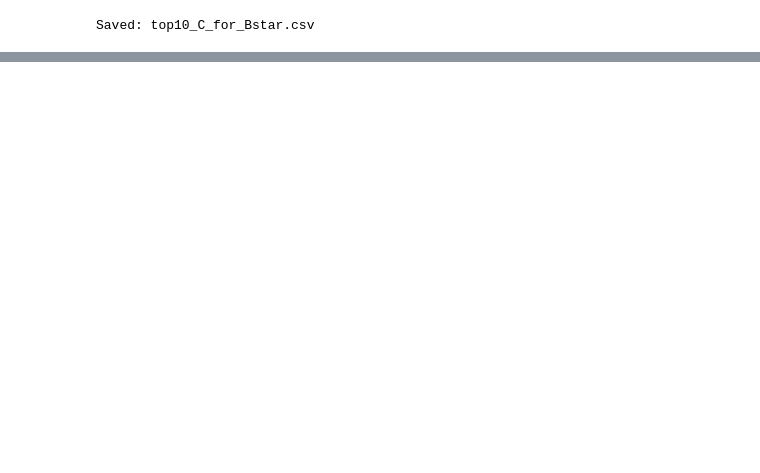
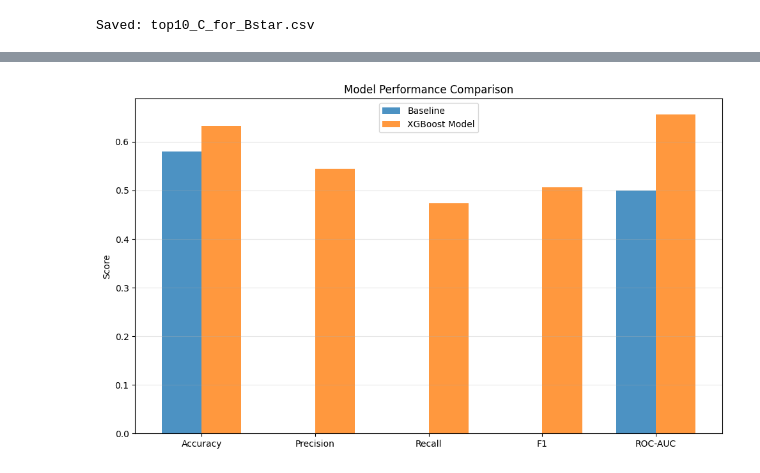
Before and after one commit to OmPatel03/4AL3-Project, a Jupyter notebook: speed_dating_abcloop_minimal.ipynb, the cells around one changed output, grey strips where cells are left out. Saved outputs shown, nothing was run; the diff lists cells and outputs as text; code cells hidden in the pictures; blank space fills up the shorter version.

Commit message:
edited plots

```diff
--- a/speed_dating_abcloop_minimal.ipynb
+++ b/speed_dating_abcloop_minimal.ipynb
@@ -659,0 +723,22 @@ Saved: top10_C_for_Bstar.csv
+# %%
+metrics = ['Accuracy', 'Precision', 'Recall', 'F1', 'ROC-AUC']
+baseline = [0.58, 0, 0, 0, 0.5]  # majority class baseline
+xgboost_scores = [0.633, 0.545, 0.473, 0.506, 0.656]
+
+x = np.arange(len(metrics))
+width = 0.35
+
+fig, ax = plt.subplots(figsize=(10, 6))
+ax.bar(x - width/2, baseline, width, label='Baseline', alpha=0.8)
+ax.bar(x + width/2, xgboost_scores, width, label='XGBoost Model', alpha=0.8)
+
+ax.set_ylabel('Score')
+ax.set_title('Model Performance Comparison')
+ax.set_xticks(x)
+ax.set_xticklabels(metrics)
+ax.legend()
+ax.grid(axis='y', alpha=0.3)
+plt.tight_layout()
+plt.show()
+# %% [output]
+[figure, added]
```
Also changed, not shown: parts of 5 cells of this notebook, 8 other files.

ASSIGNED TASK:
What is needed is the number of lines in the data that hold the word "metrics", with nothing added.

YOUR SOLUTION:
3